Group: Vt. Conviction Boosts Gay Parents’ Rights
MONTPELIER, Vt. (AP) - The conviction of a Virginia pastor on charges he helped a woman flee the country rather than share custody of her child with her former lesbian partner did little to answer just where the girl and her mother are.
But one legal expert said Tuesday’s conviction did succeed in reinforcing the legal rights of same-sex parents.
Gregory Nevins, an attorney with Lambda Legal, a national group that promotes the civil rights of lesbians, gay men, bisexuals and transgender people, said an acquittal might have sent the message that if "all of a sudden you want to cut off your partner and the other parent completely, go to Virginia, go to Alabama, go to some place that the courts will be hospitable to a claim like that."

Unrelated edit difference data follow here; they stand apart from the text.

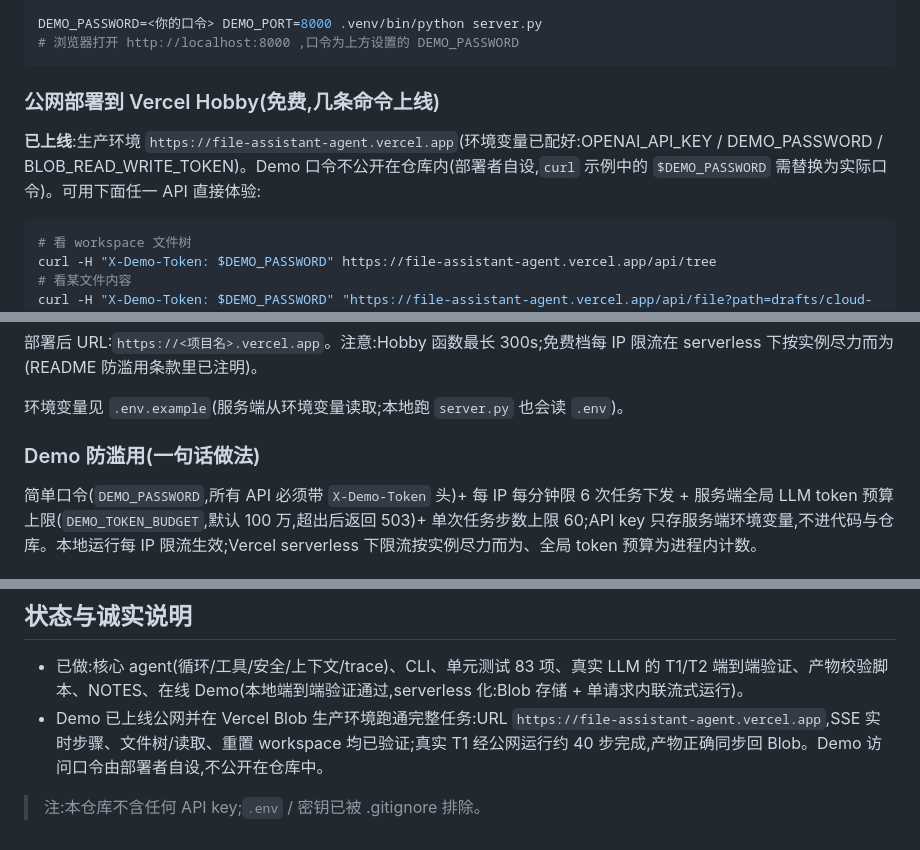
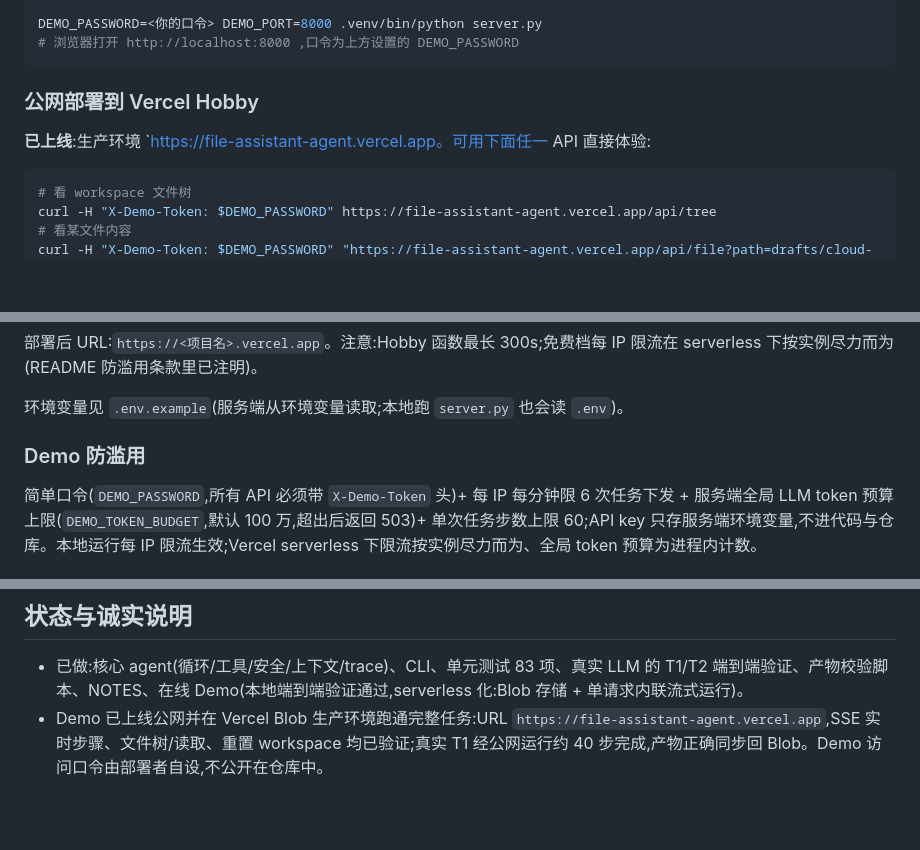
Before and after one commit to Qulucas/file-assistant-agent, a Markdown page: README.md, 3 parts joined by grey strips. Rendered like a GitHub page; blank space fills up the shorter version.

Commit message:
Revise Vercel deployment and demo abuse prevention
Updated deployment instructions and demo usage limits.

````diff
--- a/README.md
+++ b/README.md
@@ -59,9 +59,9 @@ DEMO_PASSWORD=<你的口令> DEMO_PORT=8000 .venv/bin/python server.py
 # 浏览器打开 http://localhost:8000 ,口令为上方设置的 DEMO_PASSWORD
 ```
 
-### 公网部署到 Vercel Hobby(免费,几条命令上线)
+### 公网部署到 Vercel Hobby
 
-**已上线**:生产环境 `https://file-assistant-agent.vercel.app`(环境变量已配好:OPENAI_API_KEY / DEMO_PASSWORD / BLOB_READ_WRITE_TOKEN)。Demo 口令不公开在仓库内(部署者自设,`curl` 示例中的 `$DEMO_PASSWORD` 需替换为实际口令)。可用下面任一 API 直接体验:
+**已上线**:生产环境 `https://file-assistant-agent.vercel.app。可用下面任一 API 直接体验:
 
 ```bash
 # 看 workspace 文件树
@@ -98,7 +98,7 @@ vercel redeploy --prod
 
 环境变量见 `.env.example`(服务端从环境变量读取;本地跑 `server.py` 也会读 `.env`)。
 
-### Demo 防滥用(一句话做法)
+### Demo 防滥用
 
 简单口令(`DEMO_PASSWORD`,所有 API 必须带 `X-Demo-Token` 头)+ 每 IP 每分钟限 6 次任务下发 + 服务端全局 LLM token 预算上限(`DEMO_TOKEN_BUDGET`,默认 100 万,超出后返回 503)+ 单次任务步数上限 60;API key 只存服务端环境变量,不进代码与仓库。本地运行每 IP 限流生效;Vercel serverless 下限流按实例尽力而为、全局 token 预算为进程内计数。
 
@@ -127,5 +127,3 @@ falcon_agent/
 
 - 已做:核心 agent(循环/工具/安全/上下文/trace)、CLI、单元测试 83 项、真实 LLM 的 T1/T2 端到端验证、产物校验脚本、NOTES、在线 Demo(本地端到端验证通过,serverless 化:Blob 存储 + 单请求内联流式运行)。
 - Demo 已上线公网并在 Vercel Blob 生产环境跑通完整任务:URL `https://file-assistant-agent.vercel.app`,SSE 实时步骤、文件树/读取、重置 workspace 均已验证;真实 T1 经公网运行约 40 步完成,产物正确同步回 Blob。Demo 访问口令由部署者自设,不公开在仓库中。
-
-> 注:本仓库不含任何 API key;`.env` / 密钥已被 .gitignore 排除。
````
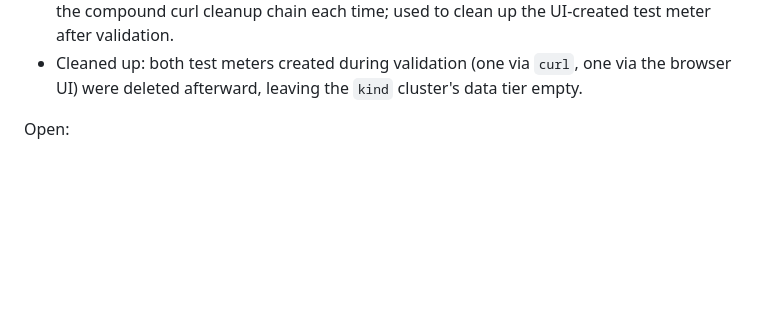
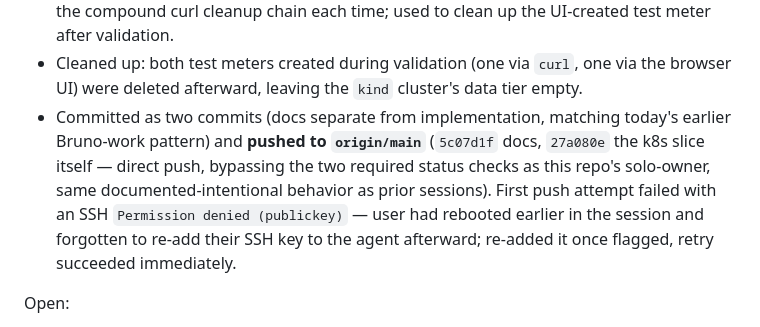
Before and after one commit to inquisitivefrog/apps, a Markdown page: grid-meter-app/status/claude_code_2026-08-19.md, the part around the change. Drawn GitHub-style; blank space fills up the shorter version.

Commit message:
update daily status

```diff
--- a/grid-meter-app/status/claude_code_2026-08-19.md
+++ b/grid-meter-app/status/claude_code_2026-08-19.md
@@ -214,6 +214,14 @@ failure mode (see the blocker at the top of Open).
 - Cleaned up: both test meters created during validation (one via `curl`,
   one via the browser UI) were deleted afterward, leaving the `kind`
   cluster's data tier empty.
+- Committed as two commits (docs separate from implementation, matching
+  today's earlier Bruno-work pattern) and **pushed to `origin/main`**
+  (`5c07d1f` docs, `27a080e` the k8s slice itself — direct push, bypassing
+  the two required status checks as this repo's solo-owner, same
+  documented-intentional behavior as prior sessions). First push attempt
+  failed with an SSH `Permission denied (publickey)` — user had rebooted
+  earlier in the session and forgotten to re-add their SSH key to the
+  agent afterward; re-added it once flagged, retry succeeded immediately.
 
 Open:
 
```
Also changed, not shown: grid-meter-app/status/claude_chat_2026-08-19.md (added, +110 -0 lines).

Kenneth Miller was convicted of orchestrating the flight of Lisa Miller and her daughter, working with others to find them a new home in Central America. At the time of her 2009 disappearance, Lisa Miller was bound by a Vermont family court order that she give her former partner, Janet Jenkins, visitation with their daughter, Isabella Miller-Jenkins.
Lisa Miller, who isn’t related to Kenneth Miller, and the now-10-year-old girl were last known to be in Nicaragua.
As the guilty verdict was being read against Kenneth Miller, of Stuarts Draft, Va., in U.S. District Court in Burlington, Jenkins’ attorney filed a civil lawsuit against both Millers and a number of other groups and individuals alleged to have been involved in her flight. The suit alleges the Millers and the groups worked together to keep Isabella beyond the reach of Jenkins and asks for unspecified monetary damages.
"Janet’s only objective is to get Isabella home safely," said Sarah Star, a lawyer for Jenkins. "Anything we’re doing is for the purpose of putting pressure on people who know where she is and can help with her return."